[Opening Source material section]

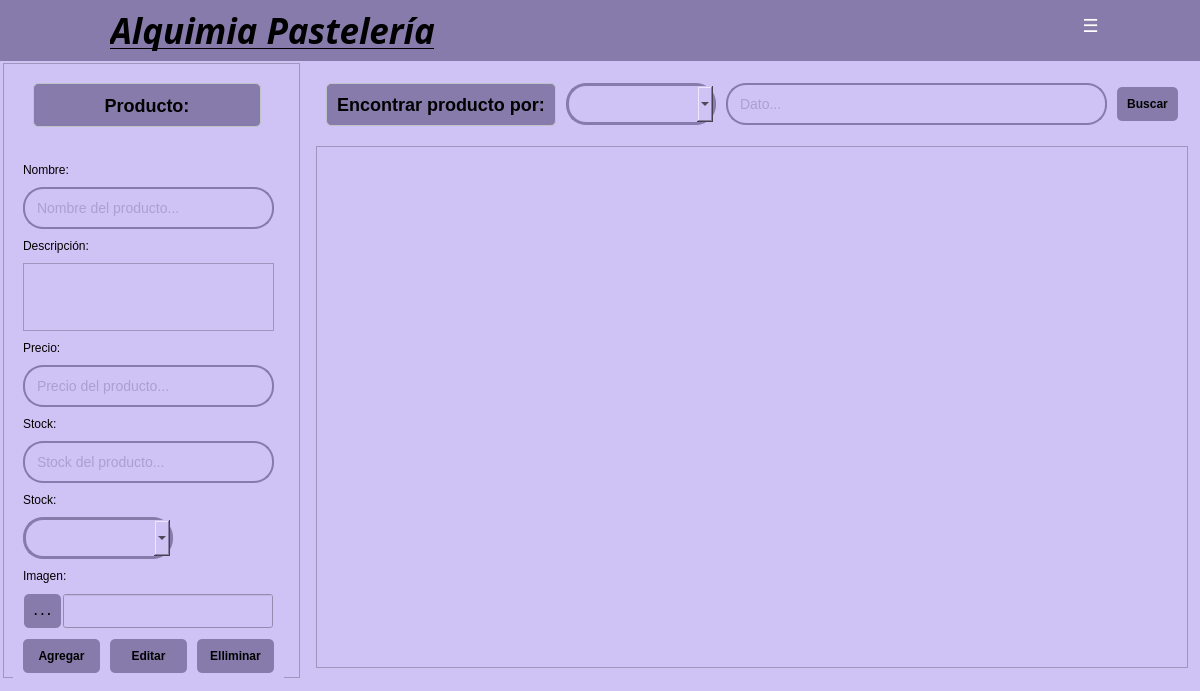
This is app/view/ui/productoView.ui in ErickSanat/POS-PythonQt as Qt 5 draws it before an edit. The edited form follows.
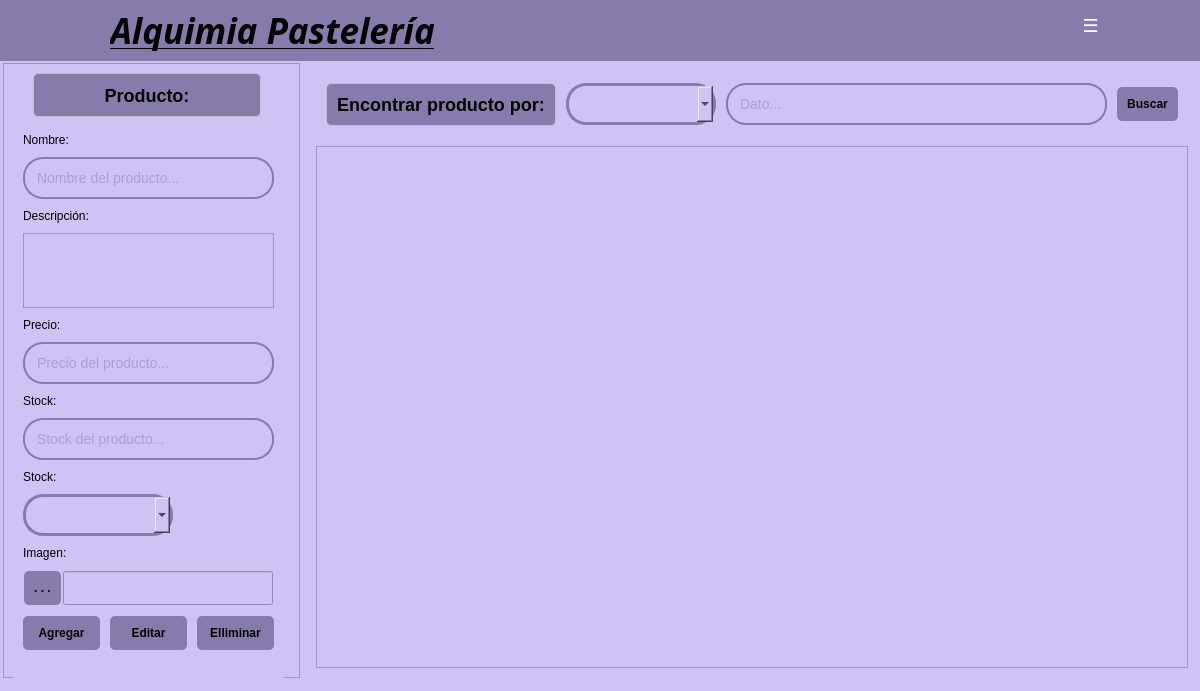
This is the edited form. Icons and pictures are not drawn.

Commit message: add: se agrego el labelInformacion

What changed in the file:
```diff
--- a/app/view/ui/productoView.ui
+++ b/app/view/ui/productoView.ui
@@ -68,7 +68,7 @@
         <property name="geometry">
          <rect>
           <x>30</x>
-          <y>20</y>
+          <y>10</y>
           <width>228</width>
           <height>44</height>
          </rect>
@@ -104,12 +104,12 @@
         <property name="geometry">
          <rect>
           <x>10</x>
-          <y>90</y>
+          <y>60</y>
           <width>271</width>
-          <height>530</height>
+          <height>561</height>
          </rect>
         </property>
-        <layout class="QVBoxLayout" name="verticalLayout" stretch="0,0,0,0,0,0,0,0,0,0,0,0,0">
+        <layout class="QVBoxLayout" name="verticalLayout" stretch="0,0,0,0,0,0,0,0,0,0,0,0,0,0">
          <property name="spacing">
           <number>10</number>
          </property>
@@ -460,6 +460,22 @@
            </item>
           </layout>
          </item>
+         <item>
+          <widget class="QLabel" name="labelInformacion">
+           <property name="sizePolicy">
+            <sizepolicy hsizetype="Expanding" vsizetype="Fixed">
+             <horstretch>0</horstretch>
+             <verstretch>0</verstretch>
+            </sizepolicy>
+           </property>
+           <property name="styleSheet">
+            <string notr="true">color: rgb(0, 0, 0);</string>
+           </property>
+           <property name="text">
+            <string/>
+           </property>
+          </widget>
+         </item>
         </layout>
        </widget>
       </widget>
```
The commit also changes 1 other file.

[Closing Source material section]
[Opening Source material section]

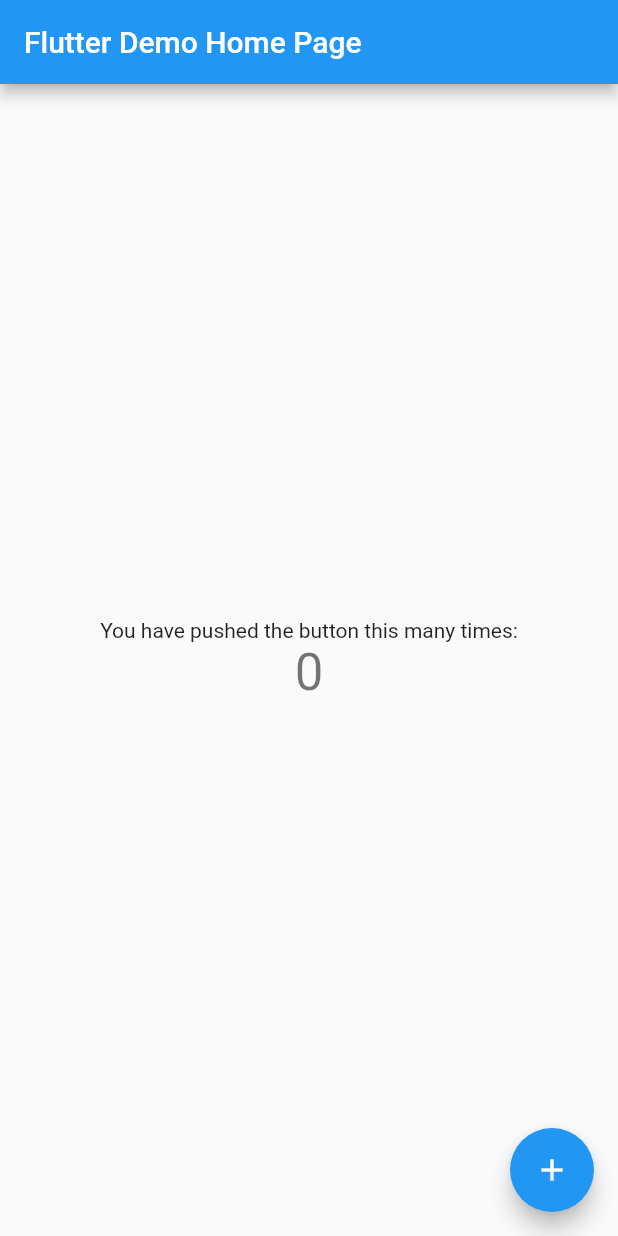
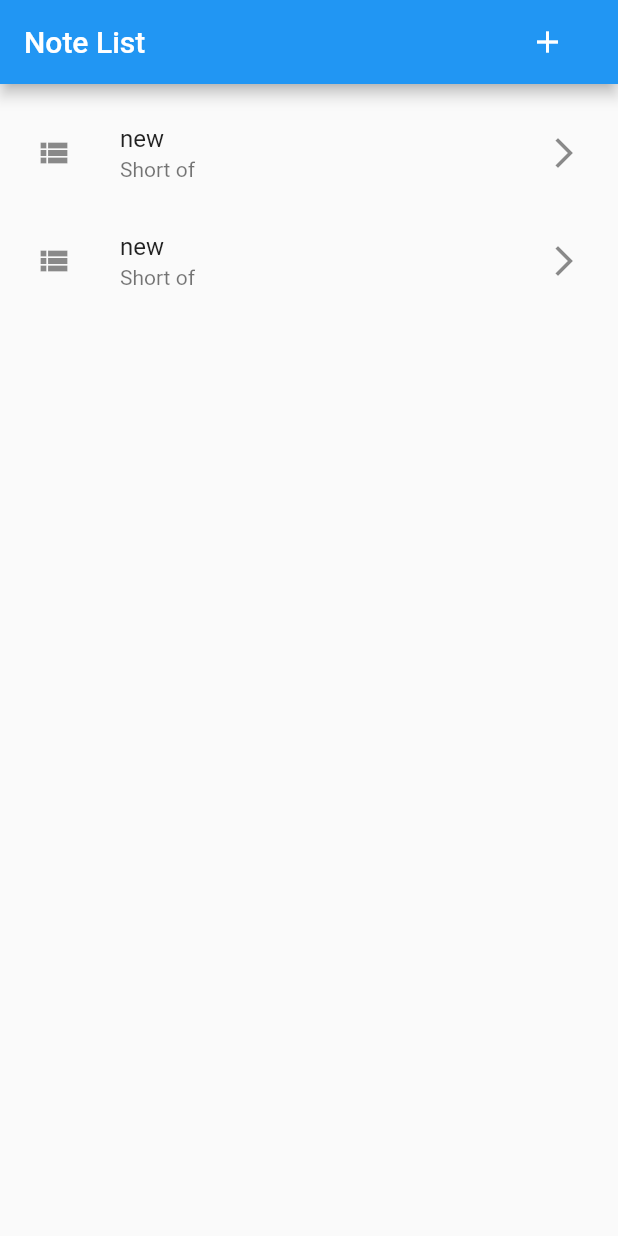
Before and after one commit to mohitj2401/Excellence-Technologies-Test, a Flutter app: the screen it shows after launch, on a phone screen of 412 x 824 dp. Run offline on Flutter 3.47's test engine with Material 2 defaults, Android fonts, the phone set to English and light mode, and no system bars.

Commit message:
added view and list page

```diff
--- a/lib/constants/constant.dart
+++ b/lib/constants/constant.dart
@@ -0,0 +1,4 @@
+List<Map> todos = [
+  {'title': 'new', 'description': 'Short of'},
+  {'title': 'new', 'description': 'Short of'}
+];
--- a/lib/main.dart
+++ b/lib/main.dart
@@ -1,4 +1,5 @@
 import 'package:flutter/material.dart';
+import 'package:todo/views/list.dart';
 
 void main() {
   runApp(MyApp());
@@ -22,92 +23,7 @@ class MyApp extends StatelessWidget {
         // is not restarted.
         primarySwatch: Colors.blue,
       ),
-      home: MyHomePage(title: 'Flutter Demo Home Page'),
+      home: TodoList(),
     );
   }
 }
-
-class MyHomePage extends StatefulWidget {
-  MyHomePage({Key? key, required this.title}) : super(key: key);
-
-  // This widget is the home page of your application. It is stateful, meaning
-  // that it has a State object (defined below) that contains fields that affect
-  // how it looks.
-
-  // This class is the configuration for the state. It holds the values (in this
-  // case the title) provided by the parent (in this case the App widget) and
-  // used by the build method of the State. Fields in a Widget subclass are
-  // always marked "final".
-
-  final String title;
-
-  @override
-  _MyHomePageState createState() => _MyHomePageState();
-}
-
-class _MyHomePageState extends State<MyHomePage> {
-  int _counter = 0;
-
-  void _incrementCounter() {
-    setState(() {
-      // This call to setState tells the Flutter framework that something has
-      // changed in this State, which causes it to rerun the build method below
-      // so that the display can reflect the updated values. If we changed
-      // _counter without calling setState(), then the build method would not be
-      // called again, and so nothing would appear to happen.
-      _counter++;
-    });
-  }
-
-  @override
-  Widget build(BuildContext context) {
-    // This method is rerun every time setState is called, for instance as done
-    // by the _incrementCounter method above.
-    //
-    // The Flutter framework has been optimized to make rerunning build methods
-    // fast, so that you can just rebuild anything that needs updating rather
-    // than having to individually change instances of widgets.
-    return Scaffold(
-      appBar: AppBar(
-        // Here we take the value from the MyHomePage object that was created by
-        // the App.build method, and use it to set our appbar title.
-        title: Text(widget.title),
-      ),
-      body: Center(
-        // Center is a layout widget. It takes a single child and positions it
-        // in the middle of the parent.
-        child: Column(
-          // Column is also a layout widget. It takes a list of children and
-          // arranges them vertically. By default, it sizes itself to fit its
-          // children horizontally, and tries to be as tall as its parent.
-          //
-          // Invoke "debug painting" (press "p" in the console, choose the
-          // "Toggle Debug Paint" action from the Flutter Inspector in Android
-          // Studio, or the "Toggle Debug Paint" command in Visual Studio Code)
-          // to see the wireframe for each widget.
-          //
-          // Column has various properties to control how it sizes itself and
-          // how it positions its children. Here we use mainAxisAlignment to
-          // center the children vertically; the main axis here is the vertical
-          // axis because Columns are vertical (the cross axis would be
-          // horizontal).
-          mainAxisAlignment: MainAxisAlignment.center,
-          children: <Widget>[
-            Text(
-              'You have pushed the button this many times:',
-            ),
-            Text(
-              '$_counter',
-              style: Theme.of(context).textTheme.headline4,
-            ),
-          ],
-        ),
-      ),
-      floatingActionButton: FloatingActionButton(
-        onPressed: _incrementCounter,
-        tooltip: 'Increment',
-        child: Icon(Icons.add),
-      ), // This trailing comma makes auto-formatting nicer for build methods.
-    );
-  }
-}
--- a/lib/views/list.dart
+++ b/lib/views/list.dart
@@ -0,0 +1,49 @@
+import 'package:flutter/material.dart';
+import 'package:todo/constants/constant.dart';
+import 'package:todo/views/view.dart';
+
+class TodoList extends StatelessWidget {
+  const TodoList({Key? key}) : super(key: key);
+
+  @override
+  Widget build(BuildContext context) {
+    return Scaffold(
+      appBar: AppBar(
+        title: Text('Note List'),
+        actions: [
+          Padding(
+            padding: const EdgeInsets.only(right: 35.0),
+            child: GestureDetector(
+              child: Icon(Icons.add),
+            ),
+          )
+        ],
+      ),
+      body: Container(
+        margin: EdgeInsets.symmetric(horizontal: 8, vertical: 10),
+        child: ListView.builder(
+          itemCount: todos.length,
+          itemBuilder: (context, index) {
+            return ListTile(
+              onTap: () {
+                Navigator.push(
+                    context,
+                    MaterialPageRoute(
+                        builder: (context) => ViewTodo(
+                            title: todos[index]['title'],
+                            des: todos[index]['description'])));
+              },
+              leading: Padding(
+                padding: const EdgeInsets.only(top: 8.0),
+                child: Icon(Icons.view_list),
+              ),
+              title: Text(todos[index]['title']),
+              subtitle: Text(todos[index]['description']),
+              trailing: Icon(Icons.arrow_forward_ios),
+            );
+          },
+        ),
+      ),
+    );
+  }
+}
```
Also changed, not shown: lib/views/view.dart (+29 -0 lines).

[Closing Source material section]

The answer must consist of every line above that contains the word "return".

-    return Scaffold(
+    return Scaffold(
+            return ListTile(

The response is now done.